New on-campus housing project could begin in Lot 22 sooner rather than later

Cars sit parked in commuter Lot 22 on Washington Street Feb. 10

One of Central Michigan University's largest commuter lots could begin repurposing to a new apartment complex by next semester.

The planned apartment complex, called the Washington Commons, would be built along Washington Street between the Towers community and Preston Street. 

The complex is a part of CMU's Master Plan which was presented to the Board of Trustees at its Sept. 23, 2021 meeting. Trustees agreed to the $1.5 million project design.

Through emails, some faculty members have already been alerted that Lot 22 will be closed for construction at the beginning of the summer.

"After this semester, faculty will need to park in other lots on campus with designated faculty spaces, such as Lot 16, Lot 6F, Lot 56 and Lot 23," an email from the dean's office at the College of Liberal Arts and Social Sciences read.

However, the university has said the project still must receive approval from the Board of Trustees. 

“If approved by the Board of Trustees, the proposed Washington Commons residential community project would be located in the space currently occupied by Lot 22,” Director of Communications, Aaron Mills said in a statement.“In developing the project proposal, CMU leaders included plans to add new parking areas and to reallocate existing parking spaces to ensure students, faculty and staff continue to have ample access to parking.”

Lot 22, which contains around 900 parking spots, is one of the largest commuter lots on campus.  

Washington Commons will replace the over 50-year old Northwest Apartments and Kewadin Village that "regularly require heavy maintenance," according to a Sept. 23, 2021 press release.

The two complexes would be demolished if the project is approved.

At the Dec. 7 Board of Trustees meeting, President Bob Davies said the project is "building for the future."

"One of the reasons why we are losing students to other institutions is because of our residential hall capacity.

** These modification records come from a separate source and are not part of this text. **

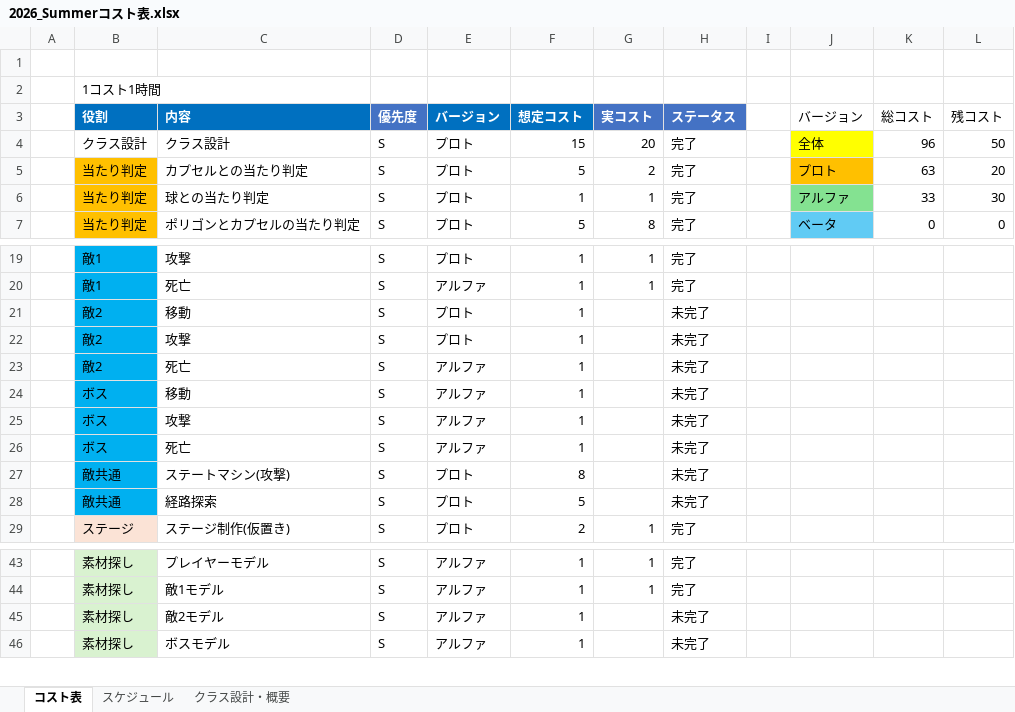
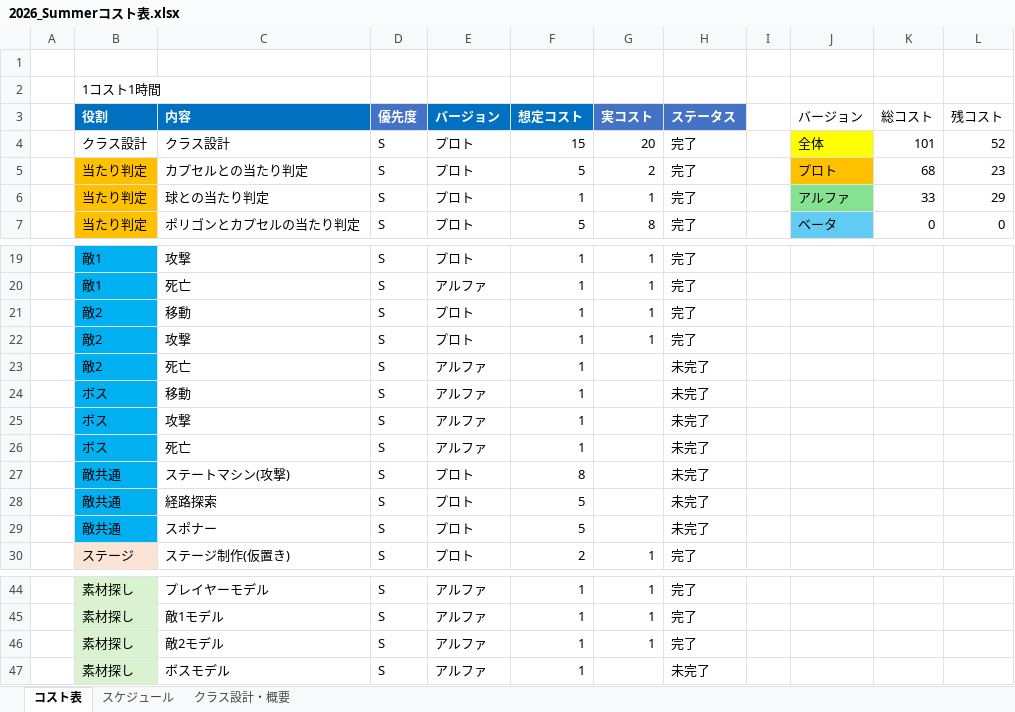
Before and after one commit to tw4706/2026_Summer, an Excel workbook: 2026_Summerコスト表.xlsx, sheet コスト表, drawn as a sheet; only a part is shown, gaps mark what is left out; values as stored, in another font and other column widths than the file's, no borders; table styles not drawn; addresses are those after the commit; the diff names each change by its address in the sheet, - before the commit and + after, or states it on an @@ line.

```diff
--- a/2026_Summerコスト表.xlsx (sheet コスト表)
+++ b/2026_Summerコスト表.xlsx (sheet コスト表)
-K4 (総コスト): 96
+K4 (総コスト): 101
-L4 (残コスト): 50
+L4 (残コスト): 52
-K5 (総コスト): 63
+K5 (総コスト): 68
-L5 (残コスト): 20
+L5 (残コスト): 23
-L6 (残コスト): 30
+L6 (残コスト): 29
-G21:G22 (実コスト): (empty)
+G21:G22 (実コスト): 1
-H21:H22 (ステータス): 未完了
+H21:H22 (ステータス): 完了
+row 29:  | 敵共通 | スポナー | S | プロト | 5 |  | 未完了
-G46 (実コスト): (empty)
+G46 (実コスト): 1
-H46 (ステータス): 未完了
+H46 (ステータス): 完了
```
Also changed, not shown: sheet スケジュール, 29 other files.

The other part of it is that Northwest and Kewadin have outlived their useful life. So Washington Commons will basically be the replacement," Davies said. 

He said after Northwest and Kewadin are demolished, the total number of beds will decrease slightly.

Kewadin Village is home to a large number of nontraditional students and their families. The Northwest Apartments complex is known for being one of the most affordable on-campus housing options because living there doesn't require students to purchase a meal plan. 

Trustees meet for their formal session on Feb. 17. Mills said the plan requires approval from the Board of Trustees before moving forward. To address the board, speakers must fill out the form available on CMU's website. 

“Plans for design and financing of the Washington Commons project have not yet been approved by the Board of Trustees," Mills said. "If and when the project proposal moves forward, we will update the campus community on plans and progress.”